# Work task
Everything in the data gets repeated exactly, except for the pictures.

# Data to examine

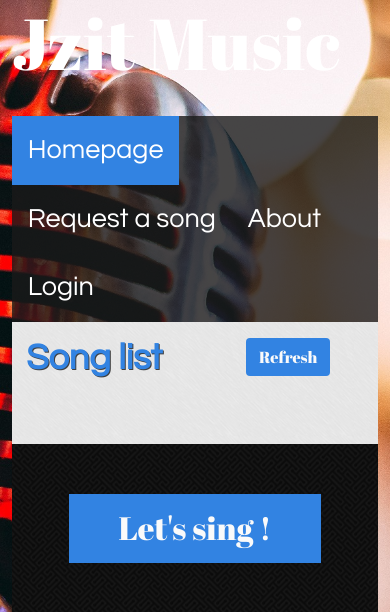
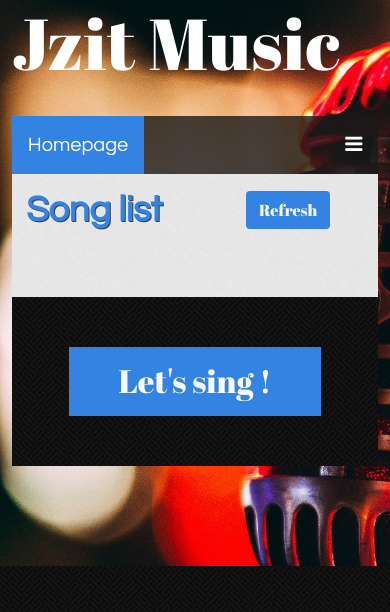
Before and after one commit to FireWaveX/Jzit-Music, a PHP site: page / in a window 390 px wide. Shown: the top 612 px of the page. Run offline with PHP 8.4, Linux system fonts and the light colour scheme; some libraries are stand-ins or nearby versions.

Commit message:
Responsiveness

```diff
--- /dev/null
+++ b/css/smallscreen.css
@@ -0,0 +1,46 @@
+.img {
+	display: none;
+}
+
+.Ab p {
+	width: 100%;
+}
+
+form input {
+	width: 93%;
+}
+
+form textarea {
+	width: 93%;
+}
+
+.topnav a:not(.active) {display: none;}
+
+.icon {
+	float: right;
+	display: block;
+}
+
+.ico {
+	display: block !important;
+}
+
+.topnav.responsive {
+	position: relative;
+}
+
+.topnav.responsive .icon {
+    position: absolute;
+    right: 0;
+    top: 0;
+}
+
+.topnav.responsive li {
+    float: none;
+    display: block;
+    text-align: left;
+}
+
+.topnav.responsive a {
+	display: block !important;
+}
--- a/css/style.css
+++ b/css/style.css
@@ -150,7 +150,7 @@ header ul {
 
 header li {
     float: left;
-    font-size: 1.5em;
+    font-size: 20px;
 }
 
 #listOfSongs li:hover {
@@ -171,6 +171,10 @@ ul {
     padding: 14px 16px;
     text-decoration: none;
     cursor: pointer;
+}
+
+.icon {
+    display: none;
 }
 
 /* Change the link color to #111 (black) on hover */
--- a/index.php
+++ b/index.php
@@ -5,17 +5,22 @@
 <meta name="viewport" content="width=device-width, initial-scale=1, shrink-to-fit=no">
 <title>Jzit Music</title>
 <link rel="stylesheet" href="https://stackpath.bootstrapcdn.com/bootstrap/4.1.3/css/bootstrap.min.css" integrity="sha384-MCw98/SFnGE8fJT3GXwEOngsV7Zt27NXFoaoApmYm81iuXoPkFOJwJ8ERdknLPMO" crossorigin="anonymous">
+<link rel="stylesheet" href="https://cdnjs.cloudflare.com/ajax/libs/font-awesome/4.7.0/css/font-awesome.min.css">
 <link rel="stylesheet" type="text/css" href="css/style.css" />
+<link rel="stylesheet" type="text/css" media="screen and (max-width: 992px)" href="css/smallscreen.css" />
 </head>
 <body>
 
 <header>
 	<h1 class="title">Jzit Music</h1>
-	 <ul>
-	  <li><a class="active menu Hom" href="#">Homepage</a></li>
-	  <li><a class="menu Req" href="#">Request a song</a></li>
-	  <li><a class="menu Abo" href="#">About</a></li>
-	  <li><a class="menu Log" href="#">Login</a></li>
+	<ul class="topnav" id="myTopnav">
+		<li><a class="active menu Hom" href="#">Homepage</a></li>
+		<li><a class="menu Req" href="#">Request a song</a></li>
+		<li><a class="menu Abo" href="#">About</a></li>
+		<li><a class="menu Log" href="#">Login</a></li>
+		<li class="icon"><a class="menu ico" href="#" onclick="myFunction()">
+			<i class="fa fa-bars"></i>
+		</a></li>
 	</ul>
 </header>
 
@@ -64,7 +69,7 @@
 
 	<div id="Re" class="content Re" hidden> <!-- w3-include-html="html/Request.php" -->
 
-		<img class="singer-img" src="images/Singer.png">
+		<img class="singer-img img" src="images/Singer.png">
 
 	 	<form>
 		  Youtube link of the song<br>
@@ -79,7 +84,7 @@
 
 
 	<div class="content Ab" hidden>
-			<img class="singeuse-img" src="images/Singeuse.png">
+			<img class="singeuse-img img" src="images/Singeuse.png">
 
 			<p>About this website</p>
 			<p>Lorem ipsum dolor sit amet, consectetur adipisicing elit, sed do eiusmod tempor incididunt ut labore et dolore magna aliqua. Ut enim ad minim veniam, quis nostrud exercitation ullamco laboris nisi ut aliquip ex ea commodo consequat. Duis aute irure dolor in reprehenderit in voluptate velit esse cillum dolore eu fugiat nulla pariatur. Excepteur sint occaecat cupidatat non proident, sunt in culpa qui officia deserunt mollit anim id est laborum.
```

# Output below
Before and after one commit to FireWaveX/Jzit-Music, a PHP site: page / in a window 390 px wide. Shown: the top 612 px of the page. Run offline with PHP 8.4, Linux system fonts and the light colour scheme; some libraries are stand-ins or nearby versions.

Commit message:
Responsiveness

```diff
--- /dev/null
+++ b/css/smallscreen.css
@@ -0,0 +1,46 @@
+.img {
+	display: none;
+}
+
+.Ab p {
+	width: 100%;
+}
+
+form input {
+	width: 93%;
+}
+
+form textarea {
+	width: 93%;
+}
+
+.topnav a:not(.active) {display: none;}
+
+.icon {
+	float: right;
+	display: block;
+}
+
+.ico {
+	display: block !important;
+}
+
+.topnav.responsive {
+	position: relative;
+}
+
+.topnav.responsive .icon {
+    position: absolute;
+    right: 0;
+    top: 0;
+}
+
+.topnav.responsive li {
+    float: none;
+    display: block;
+    text-align: left;
+}
+
+.topnav.responsive a {
+	display: block !important;
+}
--- a/css/style.css
+++ b/css/style.css
@@ -150,7 +150,7 @@ header ul {
 
 header li {
     float: left;
-    font-size: 1.5em;
+    font-size: 20px;
 }
 
 #listOfSongs li:hover {
@@ -171,6 +171,10 @@ ul {
     padding: 14px 16px;
     text-decoration: none;
     cursor: pointer;
+}
+
+.icon {
+    display: none;
 }
 
 /* Change the link color to #111 (black) on hover */
--- a/index.php
+++ b/index.php
@@ -5,17 +5,22 @@
 <meta name="viewport" content="width=device-width, initial-scale=1, shrink-to-fit=no">
 <title>Jzit Music</title>
 <link rel="stylesheet" href="https://stackpath.bootstrapcdn.com/bootstrap/4.1.3/css/bootstrap.min.css" integrity="sha384-MCw98/SFnGE8fJT3GXwEOngsV7Zt27NXFoaoApmYm81iuXoPkFOJwJ8ERdknLPMO" crossorigin="anonymous">
+<link rel="stylesheet" href="https://cdnjs.cloudflare.com/ajax/libs/font-awesome/4.7.0/css/font-awesome.min.css">
 <link rel="stylesheet" type="text/css" href="css/style.css" />
+<link rel="stylesheet" type="text/css" media="screen and (max-width: 992px)" href="css/smallscreen.css" />
 </head>
 <body>
 
 <header>
 	<h1 class="title">Jzit Music</h1>
-	 <ul>
-	  <li><a class="active menu Hom" href="#">Homepage</a></li>
-	  <li><a class="menu Req" href="#">Request a song</a></li>
-	  <li><a class="menu Abo" href="#">About</a></li>
-	  <li><a class="menu Log" href="#">Login</a></li>
+	<ul class="topnav" id="myTopnav">
+		<li><a class="active menu Hom" href="#">Homepage</a></li>
+		<li><a class="menu Req" href="#">Request a song</a></li>
+		<li><a class="menu Abo" href="#">About</a></li>
+		<li><a class="menu Log" href="#">Login</a></li>
+		<li class="icon"><a class="menu ico" href="#" onclick="myFunction()">
+			<i class="fa fa-bars"></i>
+		</a></li>
 	</ul>
 </header>
 
@@ -64,7 +69,7 @@
 
 	<div id="Re" class="content Re" hidden> <!-- w3-include-html="html/Request.php" -->
 
-		<img class="singer-img" src="images/Singer.png">
+		<img class="singer-img img" src="images/Singer.png">
 
 	 	<form>
 		  Youtube link of the song<br>
@@ -79,7 +84,7 @@
 
 
 	<div class="content Ab" hidden>
-			<img class="singeuse-img" src="images/Singeuse.png">
+			<img class="singeuse-img img" src="images/Singeuse.png">
 
 			<p>About this website</p>
 			<p>Lorem ipsum dolor sit amet, consectetur adipisicing elit, sed do eiusmod tempor incididunt ut labore et dolore magna aliqua. Ut enim ad minim veniam, quis nostrud exercitation ullamco laboris nisi ut aliquip ex ea commodo consequat. Duis aute irure dolor in reprehenderit in voluptate velit esse cillum dolore eu fugiat nulla pariatur. Excepteur sint occaecat cupidatat non proident, sunt in culpa qui officia deserunt mollit anim id est laborum.
```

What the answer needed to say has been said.